ACTIVITY: The task calls for an exact copy of the records, without any images.
** INPUT FOR THIS TASK follows **
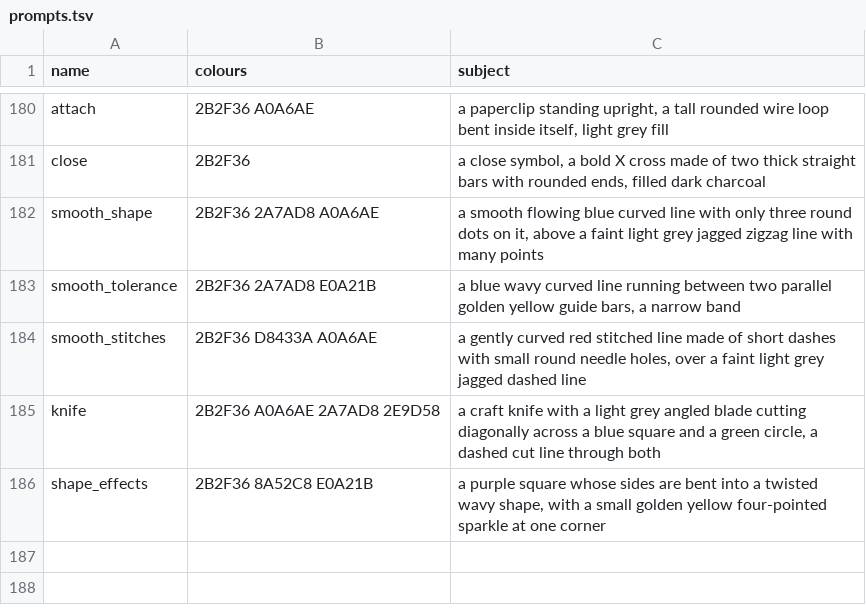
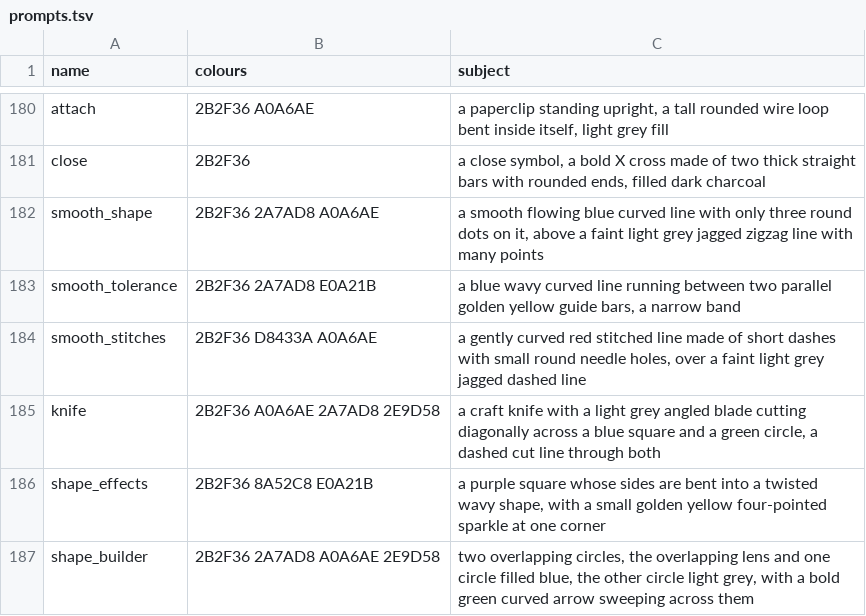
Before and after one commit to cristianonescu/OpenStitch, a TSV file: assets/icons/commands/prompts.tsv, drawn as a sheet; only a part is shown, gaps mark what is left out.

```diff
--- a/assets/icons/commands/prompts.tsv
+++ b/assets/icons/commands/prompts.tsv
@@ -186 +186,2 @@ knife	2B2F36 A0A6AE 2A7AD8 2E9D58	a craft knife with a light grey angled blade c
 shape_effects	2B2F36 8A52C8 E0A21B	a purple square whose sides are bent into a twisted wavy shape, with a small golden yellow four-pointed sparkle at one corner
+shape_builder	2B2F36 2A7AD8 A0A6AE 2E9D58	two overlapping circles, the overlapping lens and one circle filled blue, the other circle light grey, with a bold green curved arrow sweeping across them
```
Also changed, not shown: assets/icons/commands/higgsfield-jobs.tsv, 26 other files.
** End of INPUT FOR THIS TASK **
RESPONSE:
Before and after one commit to cristianonescu/OpenStitch, a TSV file: assets/icons/commands/prompts.tsv, drawn as a sheet; only a part is shown, gaps mark what is left out.

```diff
--- a/assets/icons/commands/prompts.tsv
+++ b/assets/icons/commands/prompts.tsv
@@ -186 +186,2 @@ knife	2B2F36 A0A6AE 2A7AD8 2E9D58	a craft knife with a light grey angled blade c
 shape_effects	2B2F36 8A52C8 E0A21B	a purple square whose sides are bent into a twisted wavy shape, with a small golden yellow four-pointed sparkle at one corner
+shape_builder	2B2F36 2A7AD8 A0A6AE 2E9D58	two overlapping circles, the overlapping lens and one circle filled blue, the other circle light grey, with a bold green curved arrow sweeping across them
```
Also changed, not shown: assets/icons/commands/higgsfield-jobs.tsv, 26 other files.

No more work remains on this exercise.